Join Physics Forums Today!
The friendliest, high quality science and math community on the planet! Everyone who loves science is here!

Need help with problem

  1. Apr 6, 2004 #1
    I have been asked to review a junior physicist's calculations regarding an artificial satellite travelling 230 km above the earths surface where acceleration due to gravity is about 9.0m/s2. He calculated a velocity of 30000 m/s. And the radius of the earth was measured at about 6370km. Does his speed seem right? I don't even know if I have enough information to figure this out.
  2. jcsd
  3. Apr 6, 2004 #2

    30,000 m/s is WAY to fast for anything in earth orbit. That's 30km/s, or about 20miles/sec, which is 72,000 miles/hr, gets you around the earth every 20 minutes. Can't happen.
  4. Apr 7, 2004 #3


    User Avatar
    Staff Emeritus
    Science Advisor
    Education Advisor

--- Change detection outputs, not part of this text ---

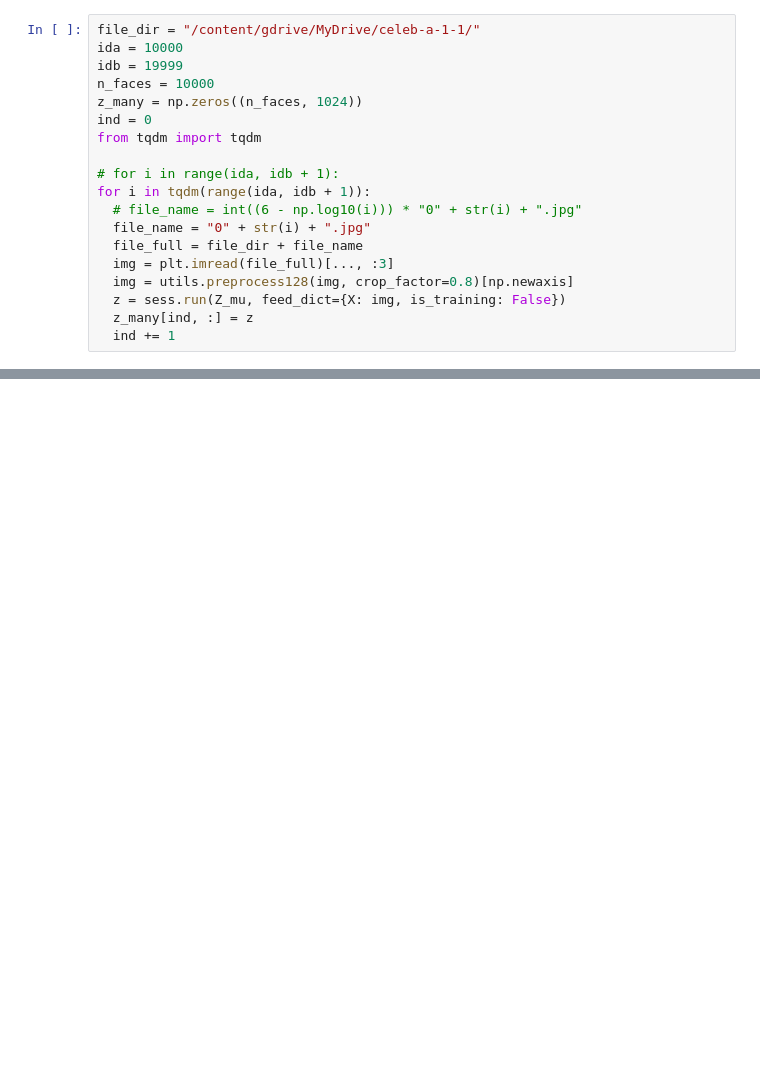
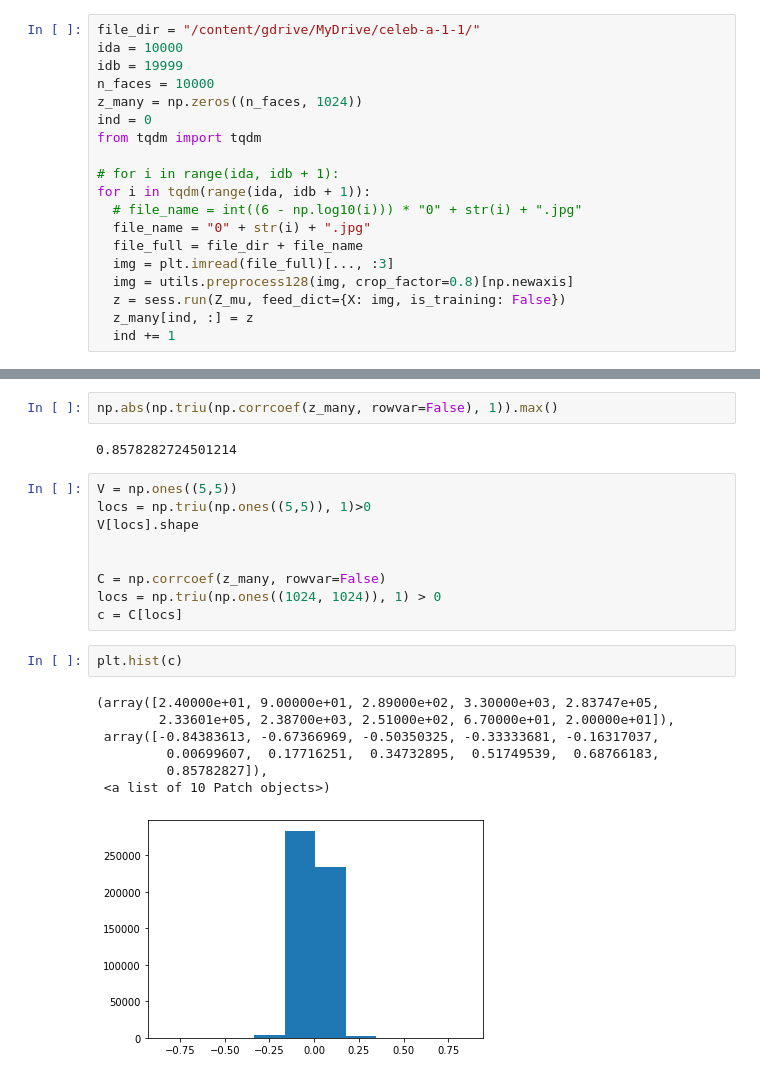
Before and after one commit to SourCherries/VAE-GAN-CelebA, a Jupyter notebook: explore_1.ipynb, the cells around one changed output, grey strips where cells are left out. Drawn from its saved outputs; the diff is of its cells as text; blank space fills up the shorter version.

```diff
--- a/explore_1.ipynb
+++ b/explore_1.ipynb
@@ -436,0 +492,23 @@ NameError: ignored
+# %%
+np.abs(np.triu(np.corrcoef(z_many, rowvar=False), 1)).max()
+# %% [output]
+0.8578282724501214
+# %%
+V = np.ones((5,5))
+locs = np.triu(np.ones((5,5)), 1)>0
+V[locs].shape
+
+
+C = np.corrcoef(z_many, rowvar=False)
+locs = np.triu(np.ones((1024, 1024)), 1) > 0
+c = C[locs]
+# %%
+plt.hist(c)
+# %% [output]
+(array([2.40000e+01, 9.00000e+01, 2.89000e+02, 3.30000e+03, 2.83747e+05,
+        2.33601e+05, 2.38700e+03, 2.51000e+02, 6.70000e+01, 2.00000e+01]),
+ array([-0.84383613, -0.67366969, -0.50350325, -0.33333681, -0.16317037,
+         0.00699607,  0.17716251,  0.34732895,  0.51749539,  0.68766183,
+         0.85782827]),
+ <a list of 10 Patch objects>)
+[figure, added]
```
Also changed, not shown: parts of 15 cells of this notebook.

    A quick calculation on the back of an envelope (literally) gives g at that distance to be about 9.2 m/s^2 (so 9 m/s^2 is OK if you're not fussy), and this gives a speed of about 7700 m/s for a circular orbit. It is entirely possible my math is off, especially when I'm being distracted by a yummy blueberry muffin.

    Maybe your "junior physicist" was doing a highly eccentric elliptical orbit, which if true, is highly eccentric in itself. :)

  5. Apr 7, 2004 #4


    User Avatar
    Homework Helper

    I calculated ~11 km/s. I used Etotal = 0 => KE = -Ugrav. That's a parabolic orbit, though, isn't it. Dammit! Take one semester off and you pay for it the whole time. I'll get back to this.

    OK, now I remember from the virial (sp?) theorem (or something) that KE = -(1/2)Ugrav for a circular orbit. Then that would lead to the velocity I was smoking for the parabolic orbit divided by a factor of √2. This gives ~11√2 km/s ~ 7.8 km/s. I would like to take this opportunity to agree with ZapperZ.
    Last edited: Apr 7, 2004
Share this great discussion with others via Reddit, Google+, Twitter, or Facebook